**TASK GOAL:** Write how many lines in the records below include the string "padding". No other text should be given.

BEGIN

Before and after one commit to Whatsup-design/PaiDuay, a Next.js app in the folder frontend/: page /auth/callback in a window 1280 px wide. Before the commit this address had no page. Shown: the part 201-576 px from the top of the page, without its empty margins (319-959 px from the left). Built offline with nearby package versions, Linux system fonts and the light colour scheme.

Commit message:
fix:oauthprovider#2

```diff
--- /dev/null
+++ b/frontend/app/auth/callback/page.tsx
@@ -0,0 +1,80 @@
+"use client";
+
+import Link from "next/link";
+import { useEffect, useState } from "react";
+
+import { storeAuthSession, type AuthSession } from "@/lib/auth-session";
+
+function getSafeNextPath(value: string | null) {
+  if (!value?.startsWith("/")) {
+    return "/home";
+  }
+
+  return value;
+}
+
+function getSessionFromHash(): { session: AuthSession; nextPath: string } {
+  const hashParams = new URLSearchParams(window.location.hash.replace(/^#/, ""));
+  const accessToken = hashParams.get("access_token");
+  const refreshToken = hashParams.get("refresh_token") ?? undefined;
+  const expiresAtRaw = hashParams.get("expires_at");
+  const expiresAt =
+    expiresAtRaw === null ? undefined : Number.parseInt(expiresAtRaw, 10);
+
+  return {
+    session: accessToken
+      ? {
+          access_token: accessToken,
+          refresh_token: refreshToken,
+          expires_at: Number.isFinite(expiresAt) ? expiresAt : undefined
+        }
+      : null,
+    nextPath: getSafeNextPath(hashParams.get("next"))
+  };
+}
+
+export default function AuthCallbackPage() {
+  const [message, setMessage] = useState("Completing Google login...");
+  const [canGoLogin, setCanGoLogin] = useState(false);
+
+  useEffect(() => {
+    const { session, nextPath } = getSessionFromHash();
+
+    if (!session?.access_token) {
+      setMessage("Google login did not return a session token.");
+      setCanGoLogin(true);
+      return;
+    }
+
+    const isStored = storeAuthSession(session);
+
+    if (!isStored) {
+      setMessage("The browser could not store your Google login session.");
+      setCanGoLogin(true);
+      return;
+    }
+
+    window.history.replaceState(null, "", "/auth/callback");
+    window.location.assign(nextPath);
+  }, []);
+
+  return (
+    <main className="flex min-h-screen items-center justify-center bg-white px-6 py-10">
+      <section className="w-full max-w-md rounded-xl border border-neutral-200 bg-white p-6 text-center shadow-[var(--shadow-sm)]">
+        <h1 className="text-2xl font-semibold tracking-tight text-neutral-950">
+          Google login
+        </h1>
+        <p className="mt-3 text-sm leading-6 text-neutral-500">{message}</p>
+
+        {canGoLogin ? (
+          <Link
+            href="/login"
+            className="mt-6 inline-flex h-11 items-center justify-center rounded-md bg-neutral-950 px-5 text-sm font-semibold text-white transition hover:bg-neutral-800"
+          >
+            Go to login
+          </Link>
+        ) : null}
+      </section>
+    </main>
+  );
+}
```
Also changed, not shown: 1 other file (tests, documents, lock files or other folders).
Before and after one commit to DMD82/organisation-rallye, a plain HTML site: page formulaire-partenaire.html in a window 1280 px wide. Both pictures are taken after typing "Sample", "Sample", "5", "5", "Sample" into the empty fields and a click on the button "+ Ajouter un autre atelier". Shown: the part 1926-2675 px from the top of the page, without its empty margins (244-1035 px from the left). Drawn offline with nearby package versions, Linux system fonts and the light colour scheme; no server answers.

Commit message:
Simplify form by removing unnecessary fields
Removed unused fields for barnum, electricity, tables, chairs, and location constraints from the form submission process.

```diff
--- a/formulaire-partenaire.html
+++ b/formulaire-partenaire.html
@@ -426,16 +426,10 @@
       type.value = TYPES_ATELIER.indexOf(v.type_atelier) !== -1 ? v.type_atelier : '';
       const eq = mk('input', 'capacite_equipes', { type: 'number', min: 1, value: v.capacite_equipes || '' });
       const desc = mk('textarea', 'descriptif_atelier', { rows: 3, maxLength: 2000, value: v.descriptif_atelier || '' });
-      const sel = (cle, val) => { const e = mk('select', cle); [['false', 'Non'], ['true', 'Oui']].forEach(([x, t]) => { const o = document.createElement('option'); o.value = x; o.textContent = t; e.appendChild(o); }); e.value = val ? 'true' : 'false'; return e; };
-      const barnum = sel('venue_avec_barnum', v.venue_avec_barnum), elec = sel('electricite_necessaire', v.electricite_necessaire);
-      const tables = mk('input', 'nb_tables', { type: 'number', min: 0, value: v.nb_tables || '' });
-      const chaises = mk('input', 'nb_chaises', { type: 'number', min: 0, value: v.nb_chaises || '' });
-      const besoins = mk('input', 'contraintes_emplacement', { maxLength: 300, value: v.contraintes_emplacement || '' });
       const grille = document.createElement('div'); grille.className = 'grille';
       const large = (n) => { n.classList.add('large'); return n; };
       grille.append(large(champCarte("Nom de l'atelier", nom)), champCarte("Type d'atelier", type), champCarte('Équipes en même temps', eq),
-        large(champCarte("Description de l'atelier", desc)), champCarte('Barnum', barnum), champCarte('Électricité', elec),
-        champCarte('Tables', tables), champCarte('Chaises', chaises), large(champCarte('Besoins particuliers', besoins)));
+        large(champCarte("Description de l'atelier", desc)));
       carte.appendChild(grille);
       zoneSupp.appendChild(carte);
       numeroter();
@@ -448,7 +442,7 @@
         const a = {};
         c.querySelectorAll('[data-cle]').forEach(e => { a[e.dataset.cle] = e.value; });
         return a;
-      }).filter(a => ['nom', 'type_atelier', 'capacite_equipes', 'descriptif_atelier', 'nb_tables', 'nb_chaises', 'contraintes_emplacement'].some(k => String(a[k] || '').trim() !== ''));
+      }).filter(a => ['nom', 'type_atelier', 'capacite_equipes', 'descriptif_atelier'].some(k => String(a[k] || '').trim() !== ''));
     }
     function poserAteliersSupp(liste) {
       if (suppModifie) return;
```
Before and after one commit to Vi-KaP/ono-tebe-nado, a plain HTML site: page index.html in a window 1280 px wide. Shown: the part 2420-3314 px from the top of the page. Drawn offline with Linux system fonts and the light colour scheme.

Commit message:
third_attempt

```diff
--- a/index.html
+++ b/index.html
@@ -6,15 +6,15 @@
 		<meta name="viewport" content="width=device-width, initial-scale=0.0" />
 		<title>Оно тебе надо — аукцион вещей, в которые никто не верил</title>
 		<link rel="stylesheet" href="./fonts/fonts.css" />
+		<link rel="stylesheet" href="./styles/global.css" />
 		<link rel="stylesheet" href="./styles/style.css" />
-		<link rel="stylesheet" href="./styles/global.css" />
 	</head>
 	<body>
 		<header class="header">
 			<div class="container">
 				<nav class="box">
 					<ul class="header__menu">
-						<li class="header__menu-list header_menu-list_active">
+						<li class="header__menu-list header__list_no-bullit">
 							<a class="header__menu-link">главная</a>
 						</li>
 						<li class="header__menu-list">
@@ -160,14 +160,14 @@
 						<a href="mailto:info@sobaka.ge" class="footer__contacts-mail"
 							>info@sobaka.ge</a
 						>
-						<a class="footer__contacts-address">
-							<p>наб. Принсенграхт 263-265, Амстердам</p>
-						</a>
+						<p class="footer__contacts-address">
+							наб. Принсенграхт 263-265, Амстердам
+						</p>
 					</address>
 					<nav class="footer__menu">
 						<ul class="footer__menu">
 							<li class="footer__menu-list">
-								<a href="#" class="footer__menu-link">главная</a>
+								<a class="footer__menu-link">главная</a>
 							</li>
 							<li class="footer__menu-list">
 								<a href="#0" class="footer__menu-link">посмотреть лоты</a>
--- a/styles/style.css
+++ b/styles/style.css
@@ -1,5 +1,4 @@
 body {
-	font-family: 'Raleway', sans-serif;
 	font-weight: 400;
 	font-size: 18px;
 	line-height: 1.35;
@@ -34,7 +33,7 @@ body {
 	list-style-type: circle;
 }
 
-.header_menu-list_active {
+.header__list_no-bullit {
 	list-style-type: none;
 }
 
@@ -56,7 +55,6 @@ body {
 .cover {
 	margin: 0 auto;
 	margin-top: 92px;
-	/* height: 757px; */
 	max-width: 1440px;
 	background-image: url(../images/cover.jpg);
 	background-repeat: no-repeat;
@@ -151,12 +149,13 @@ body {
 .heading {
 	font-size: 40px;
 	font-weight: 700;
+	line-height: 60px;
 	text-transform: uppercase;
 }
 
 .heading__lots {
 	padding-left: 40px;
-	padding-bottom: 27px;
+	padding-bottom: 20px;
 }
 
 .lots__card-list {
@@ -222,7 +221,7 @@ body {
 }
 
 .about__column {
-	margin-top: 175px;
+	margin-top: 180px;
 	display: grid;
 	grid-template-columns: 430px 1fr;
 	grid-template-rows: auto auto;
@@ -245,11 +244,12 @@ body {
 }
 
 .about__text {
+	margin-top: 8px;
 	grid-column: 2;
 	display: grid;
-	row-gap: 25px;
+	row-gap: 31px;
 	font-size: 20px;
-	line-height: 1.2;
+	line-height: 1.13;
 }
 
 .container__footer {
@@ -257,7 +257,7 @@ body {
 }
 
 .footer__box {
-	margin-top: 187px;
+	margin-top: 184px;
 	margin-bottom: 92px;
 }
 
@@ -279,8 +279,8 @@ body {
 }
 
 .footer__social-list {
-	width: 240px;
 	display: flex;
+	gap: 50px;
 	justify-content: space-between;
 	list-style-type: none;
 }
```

END

**RESPONSE:** 3